This is how things went down in Ford River, MI during the year 2000. John Gauthier and Tom Spaulding were in the looks for a faster boat. News of a trap-net boat being built in the upper peninsula intrigued the pair. Soon after, they bought the fresh hull, asking Rulu to finish its construction. Once The Norseman was fully constructed, Tom and John would be driving 15 knots out of the flowing mouth of the Thunder Bay River all the way down to the busy docks of Harrisville Harbor. From there, they’d travel as far as the lonely mass known as Sturgeon Point, and as close as the 17th parallel limiting their reign of fishing. Their nets would be left alone here during the night, the fish being their only company.
As the crew approach the bustling nets full of fish, the clear the 50 foot long deck to lay out their catch of the day. They’d entangle each and every whitefish, holding them captive. Only the bigger fish such as the Lake Sturgeon would survive the encounter with The Norseman. Once all seven nets have been checked and loaded, the tired crew headed back to the docks with all the other hustling boats around. The suffocated whitefish would get packed and stored for the night, waiting for the oncoming work approaching the next day.

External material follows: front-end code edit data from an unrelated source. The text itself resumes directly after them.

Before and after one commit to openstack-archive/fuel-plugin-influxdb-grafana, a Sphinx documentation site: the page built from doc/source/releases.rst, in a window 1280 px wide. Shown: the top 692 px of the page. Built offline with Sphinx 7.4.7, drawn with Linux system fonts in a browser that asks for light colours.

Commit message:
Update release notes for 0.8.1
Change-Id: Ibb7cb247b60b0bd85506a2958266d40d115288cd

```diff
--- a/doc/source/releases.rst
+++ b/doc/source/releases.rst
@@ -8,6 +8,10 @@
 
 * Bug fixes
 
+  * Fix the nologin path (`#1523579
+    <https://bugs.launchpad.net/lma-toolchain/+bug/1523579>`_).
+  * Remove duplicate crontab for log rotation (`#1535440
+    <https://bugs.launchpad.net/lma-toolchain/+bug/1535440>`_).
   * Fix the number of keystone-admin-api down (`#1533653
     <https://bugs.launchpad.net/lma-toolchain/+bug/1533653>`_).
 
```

Tom and John would spend the day processing the fish. Their cold, breathless knives dug deep into the underbellies of frozen fish. Guts spilled out onto the feet of the fisherman as they continued forth with their handiwork. However, ⅓ third of the previous day’s catch would be spared. Those dead fish will have the chance to be flayed, sold only to the local markets, restaurants, and other companies around the neighboring cities around Rogers City—where the head of operations is located. The processed fish, meanwhile, will be sold to other companies nationally.
Thirteen years of manning The Norseman has turned out great for Gauthier & Spaulding Fisheries. However, when the quagga mussels were introduced to the Great Lakes, whitefish populations have decreased. Along with them: The Norseman’s fair catches. The tired old boat just couldn’t bring in the catch it once could in its glory days. By 2013, Tom and John retired, passing down the steel frame to the current captain of the boat, Travis Laver.

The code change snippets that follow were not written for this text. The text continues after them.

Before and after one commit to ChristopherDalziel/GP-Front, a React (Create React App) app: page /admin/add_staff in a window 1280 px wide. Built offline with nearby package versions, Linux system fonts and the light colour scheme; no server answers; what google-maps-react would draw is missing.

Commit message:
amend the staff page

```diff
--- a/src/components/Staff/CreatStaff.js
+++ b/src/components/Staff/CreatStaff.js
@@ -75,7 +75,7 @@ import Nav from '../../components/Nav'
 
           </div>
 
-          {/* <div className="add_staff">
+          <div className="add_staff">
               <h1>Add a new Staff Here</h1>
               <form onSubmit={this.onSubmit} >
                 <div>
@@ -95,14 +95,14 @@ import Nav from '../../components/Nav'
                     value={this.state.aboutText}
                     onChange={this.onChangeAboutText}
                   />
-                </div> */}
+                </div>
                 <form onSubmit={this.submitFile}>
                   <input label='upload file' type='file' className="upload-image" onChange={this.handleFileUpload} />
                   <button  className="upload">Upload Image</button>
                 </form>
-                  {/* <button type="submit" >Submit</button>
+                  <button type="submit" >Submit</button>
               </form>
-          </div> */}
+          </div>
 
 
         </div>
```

Travis and his two man crew run the activities surrounding the boat. However, just as the Great Lakes had changed, so has The Norseman. Following 2013, the crew had trouble reeling in very many adult whitefish. With quagga mussels consuming their food supply, young whitefish can’t find the food necessary to grow. The Norseman was restricted to an even smaller number of whitefish able to catch, as well as how long the fish could be. In addition, they no longer supply the local markets around Alpena county. Though reasons why of this is unclear, it wouldn’t be hard to understand that maybe there wasn’t enough whitefish to go around.
With the new crew, however, they adapted to the change, shaping a crew fit to run about on Lake Huron. Also in exciting news, The Norseman’s licensed fish has made a steady comeback. Now they are doing well, but not as well as the glorious days. As long as the whitefish continue swimming strong, The Norseman will continue sailing strong ,too.
Alpena High School, Science in the Sanctuary, Derred Weitting, 2019
Source: personal interview with Tom Spaulding (2019)